Exercise prompt
Search each line below for the word "initial" and list those that contain it.

[Web interface edit records]
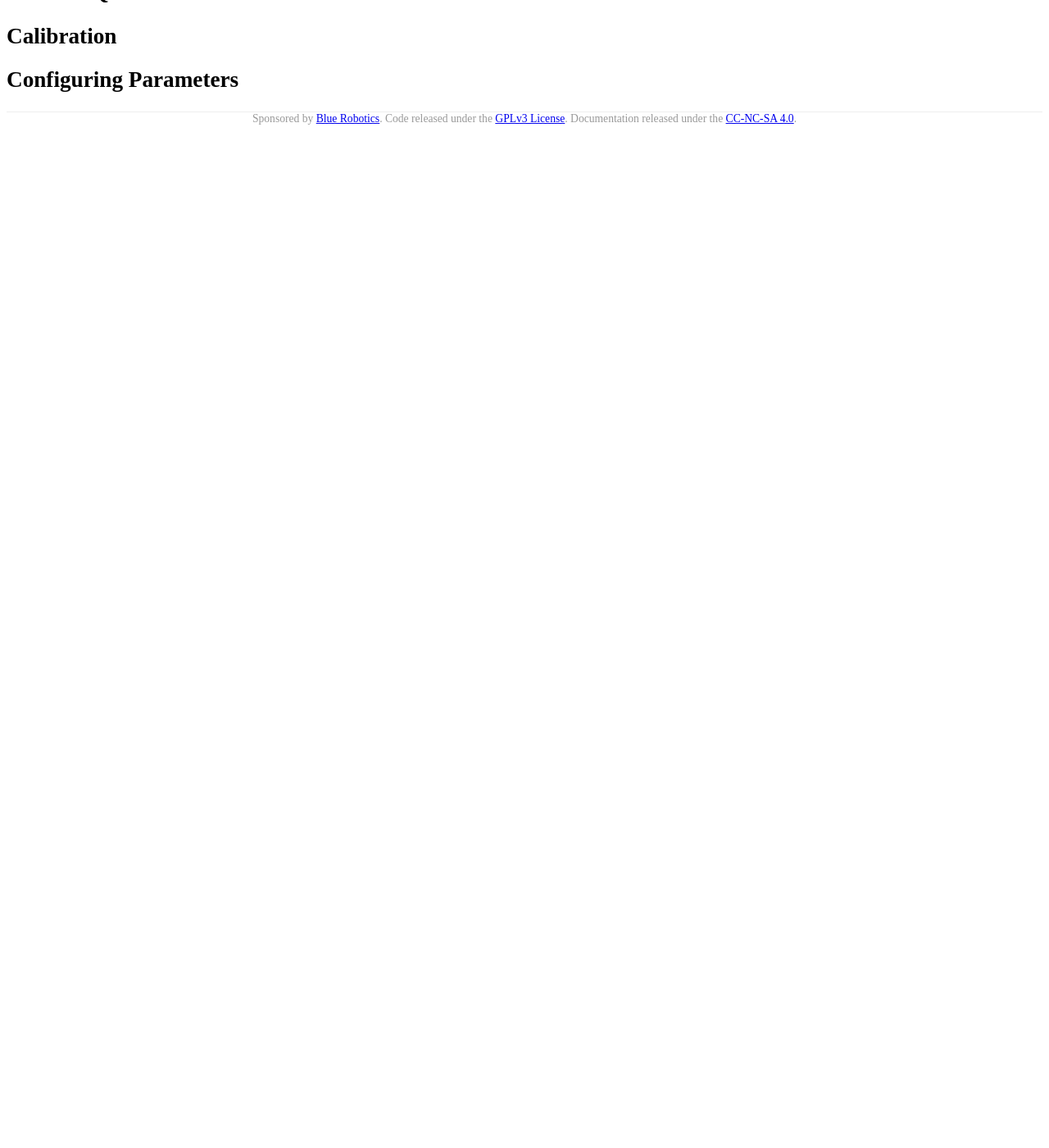
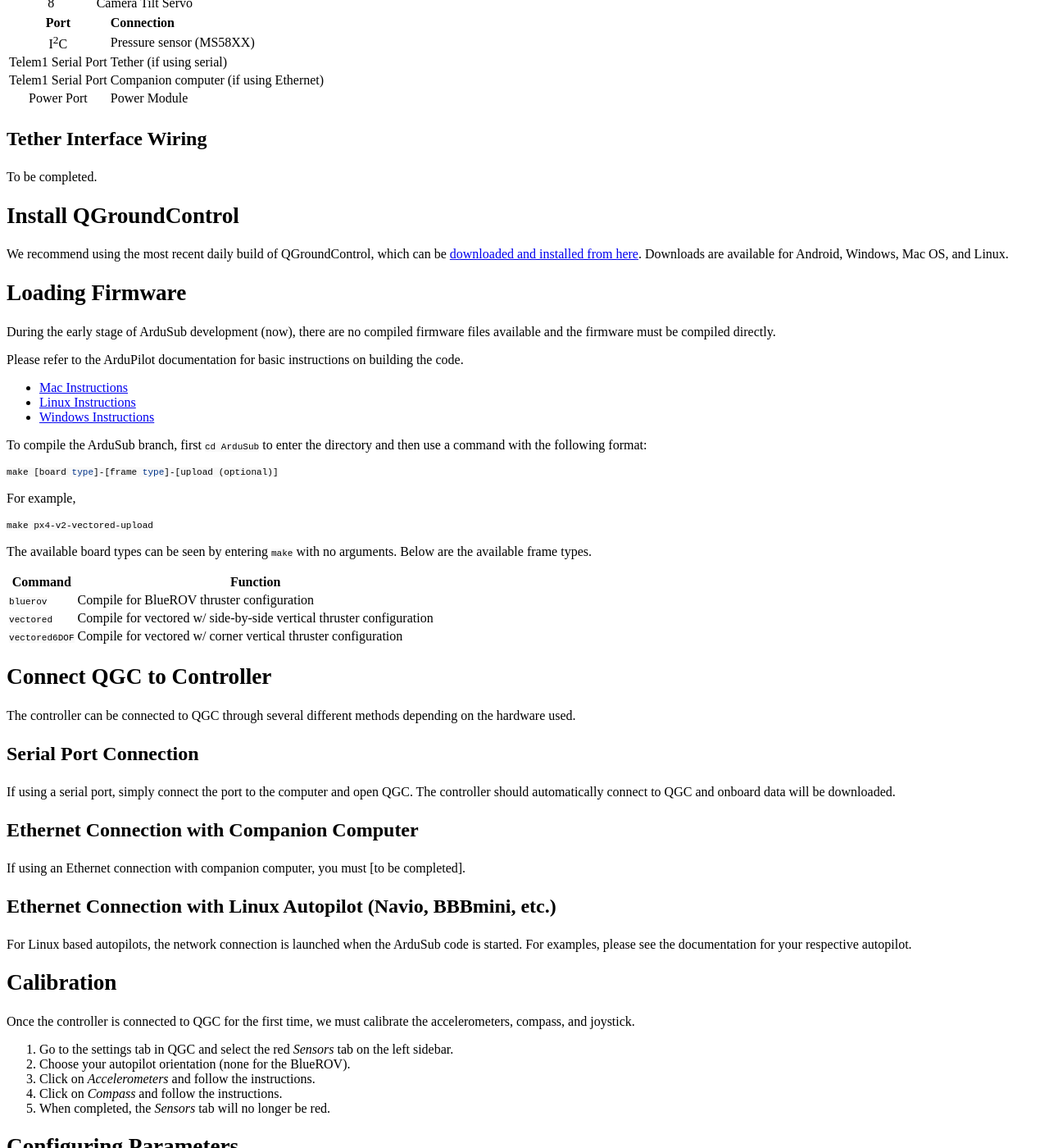
Before and after one commit to bluerobotics/retired-ardusub-docs, a Jekyll site: the page built from pages/initial-setup.md, in a window 1280 px wide and 1400 px high, scrolled down 1200 px. Shown: the whole window at 82% size. Built offline with Jekyll 4.4.1, drawn with Linux system fonts in a browser that asks for light colours; a style sheet for code colours, icons or effects is not loaded; before the commit the page ends 1373 px from its top, so only the background shows below that; some of the changed text lies outside the part shown.

Commit message:
Add content.

````diff
--- a/pages/initial-setup.md
+++ b/pages/initial-setup.md
@@ -15,21 +15,90 @@ nav:
 
 First-time setup of the autopilot includes downloading and installing the QGroundControl GCS, mounting the controller to the vehicle, connecting it to the tether, power, and motors, and then performing initial configuration and calibration.
 
-For more information on each of these tasks see the topics below:
+## Wiring and Connections
 
-- [Install QGroundControl](#)
-- [Assembly](#)
-- [Loading Firmware](/loading-firmware/)
-- [Configuring Hardware](configuring-hardware)
+The exact wiring configuration depends on the vehicle configuration and the hardware used. The following is the standard use for all vehicles with six or fewer thrusters. Please see the [frame configurations](#) for standard thruster numbering.
 
-## Wiring and Connections
+| PWM Channel | Connection  |
+|:-----------:|:------------|
+|      1      | Thruster #1 |
+|      2      | Thruster #2 |
+|      3      | Thruster #3 |
+|      4      | Thruster #4 |
+|      5      | Thruster #5 |
+|      6      | Thruster #6 |
+|      7      | LED Lights  |
+|      8      | Camera Tilt Servo |
+
+| Port                    | Connection                             |
+|:-----------------------:|:---------------------------------------|
+| I<sup>2</sup>C          | Pressure sensor (MS58XX)               |
+| Telem1 Serial Port      | Tether (if using serial)               |
+| Telem1 Serial Port      | Companion computer (if using Ethernet) |
+| Power Port              | Power Module                           |
+
+### Tether Interface Wiring
+
+To be completed.
 
 ## Install QGroundControl
 
+We recommend using the most recent daily build of QGroundControl, which can be [downloaded and installed from here](http://qgroundcontrol.org/downloads). Downloads are available for Android, Windows, Mac OS, and Linux.
+
 ## Loading Firmware
+
+During the early stage of ArduSub development (now), there are no compiled firmware files available and the firmware must be compiled directly.
+
+Please refer to the ArduPilot documentation for basic instructions on building the code.
+
+- [Mac Instructions](http://dev.ardupilot.com/wiki/building-px4-with-make-on-mac/)
+- [Linux Instructions](http://dev.ardupilot.com/wiki/building-px4-for-linux-with-make/)
+- [Windows Instructions](http://dev.ardupilot.com/wiki/building-px4-with-make/)
+
+To compile the ArduSub branch, first `cd ArduSub` to enter the directory and then use a command with the following format:
+
+``` bash
+make [board type]-[frame type]-[upload (optional)]
+```
+
+For example,
+
+``` bash
+make px4-v2-vectored-upload
+```
+
+The available board types can be seen by entering `make` with no arguments. Below are the available frame types.
+
+| Command | Function |
+| --- | --- |
+| `bluerov`      | Compile for BlueROV thruster configuration |
+| `vectored`     | Compile for vectored w/ side-by-side vertical thruster configuration |
+| `vectored6DOF` | Compile for vectored w/ corner vertical thruster configuration |
 
 ## Connect QGC to Controller
 
+The controller can be connected to QGC through several different methods depending on the hardware used.
+
+### Serial Port Connection
+
+If using a serial port, simply connect the port to the computer and open QGC. The controller should automatically connect to QGC and onboard data will be downloaded.
+
+### Ethernet Connection with Companion Computer
+
+If using an Ethernet connection with companion computer, you must [to be completed].
+
+### Ethernet Connection with Linux Autopilot (Navio, BBBmini, etc.)
+
+For Linux based autopilots, the network connection is launched when the ArduSub code is started. For examples, please see the documentation for your respective autopilot.
+
 ## Calibration
 
+Once the controller is connected to QGC for the first time, we must calibrate the accelerometers, compass, and joystick.
+
+1. Go to the settings tab in QGC and select the red *Sensors* tab on the left sidebar.
+2. Choose your autopilot orientation (none for the BlueROV).
+3. Click on *Accelerometers* and follow the instructions.
+4. Click on *Compass* and follow the instructions.
+5. When completed, the *Sensors* tab will no longer be red.
+
 ## Configuring Parameters
````
Also changed, not shown: index.md (+1 -1 lines), pages/introduction.md (+20 -1 lines).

Result of the exercise
Before and after one commit to bluerobotics/retired-ardusub-docs, a Jekyll site: the page built from pages/initial-setup.md, in a window 1280 px wide and 1400 px high, scrolled down 1200 px. Shown: the whole window at 82% size. Built offline with Jekyll 4.4.1, drawn with Linux system fonts in a browser that asks for light colours; a style sheet for code colours, icons or effects is not loaded; before the commit the page ends 1373 px from its top, so only the background shows below that; some of the changed text lies outside the part shown.
--- a/pages/initial-setup.md
+++ b/pages/initial-setup.md
 First-time setup of the autopilot includes downloading and installing the QGroundControl GCS, mounting the controller to the vehicle, connecting it to the tether, power, and motors, and then performing initial configuration and calibration.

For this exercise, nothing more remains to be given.